After that, the head of NATO also expressed new concerns about Ukraine Russia falsely accused the Ukrainians of intending to use a radioactive “dirty bomb” on its territory. This claim could be part of a “false flag” plot by Moscow to launch such an attack and blame it on Kyiv.

Read more:
What is a “dirty bomb” and is Russia planning to blow up the dam in Novaya Kakhovka?

“Russia has accused others of what they are going to do themselves, so we need to carefully monitor what Russia is doing now. And they need to know that using a dirty bomb or a radiological bomb is a serious escalation,” Mr. Stoltenberg said.

Asked how NATO would respond to such an attack, he said: “It would be a very serious escalation.”

Allies are also worried that Vladimir Putin may even resort to a nuclear strike if his forces are defeated by the Western-backed Ukrainian military.

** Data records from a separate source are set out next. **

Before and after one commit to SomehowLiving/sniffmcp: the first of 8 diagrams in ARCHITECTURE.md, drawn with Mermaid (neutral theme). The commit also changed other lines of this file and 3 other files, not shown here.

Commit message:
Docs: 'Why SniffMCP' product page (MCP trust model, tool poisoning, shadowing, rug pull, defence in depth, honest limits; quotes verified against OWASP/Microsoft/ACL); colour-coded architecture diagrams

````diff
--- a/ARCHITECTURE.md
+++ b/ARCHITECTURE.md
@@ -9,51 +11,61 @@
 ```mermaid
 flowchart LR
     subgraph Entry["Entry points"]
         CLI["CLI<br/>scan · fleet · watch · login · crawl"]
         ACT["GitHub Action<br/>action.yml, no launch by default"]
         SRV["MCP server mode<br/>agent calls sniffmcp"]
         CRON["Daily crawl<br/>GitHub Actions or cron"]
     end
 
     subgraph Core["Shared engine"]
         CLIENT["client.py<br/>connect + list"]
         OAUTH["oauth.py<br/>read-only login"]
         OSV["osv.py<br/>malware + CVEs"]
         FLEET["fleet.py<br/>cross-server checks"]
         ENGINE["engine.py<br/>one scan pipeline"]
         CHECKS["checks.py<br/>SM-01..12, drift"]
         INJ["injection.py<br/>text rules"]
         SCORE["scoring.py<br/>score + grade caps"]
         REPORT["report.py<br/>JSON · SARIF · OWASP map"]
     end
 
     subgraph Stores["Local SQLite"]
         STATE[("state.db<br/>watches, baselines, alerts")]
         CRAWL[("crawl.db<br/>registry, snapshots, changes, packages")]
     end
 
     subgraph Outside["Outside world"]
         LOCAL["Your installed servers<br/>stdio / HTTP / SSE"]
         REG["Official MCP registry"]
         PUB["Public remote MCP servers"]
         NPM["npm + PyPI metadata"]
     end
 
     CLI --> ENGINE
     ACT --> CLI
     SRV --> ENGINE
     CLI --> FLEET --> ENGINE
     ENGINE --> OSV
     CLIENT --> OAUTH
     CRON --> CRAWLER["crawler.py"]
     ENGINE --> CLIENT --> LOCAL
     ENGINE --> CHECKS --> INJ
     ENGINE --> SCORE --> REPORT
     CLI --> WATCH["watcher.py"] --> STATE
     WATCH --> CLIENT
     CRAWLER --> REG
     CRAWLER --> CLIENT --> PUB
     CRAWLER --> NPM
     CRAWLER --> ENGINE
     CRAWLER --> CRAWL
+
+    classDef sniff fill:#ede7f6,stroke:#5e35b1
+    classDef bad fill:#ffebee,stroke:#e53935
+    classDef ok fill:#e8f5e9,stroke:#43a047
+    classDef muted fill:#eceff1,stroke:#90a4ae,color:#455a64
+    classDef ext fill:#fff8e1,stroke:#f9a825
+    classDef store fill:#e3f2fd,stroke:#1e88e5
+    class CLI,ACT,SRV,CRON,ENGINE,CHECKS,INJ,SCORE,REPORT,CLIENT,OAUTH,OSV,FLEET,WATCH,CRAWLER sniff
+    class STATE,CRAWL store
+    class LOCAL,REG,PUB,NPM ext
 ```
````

The head of NATO said: “The probability of any use of nuclear weapons in Ukraine remains low, at the same time the consequences are so devastating, so enormous that we must take the risk seriously.”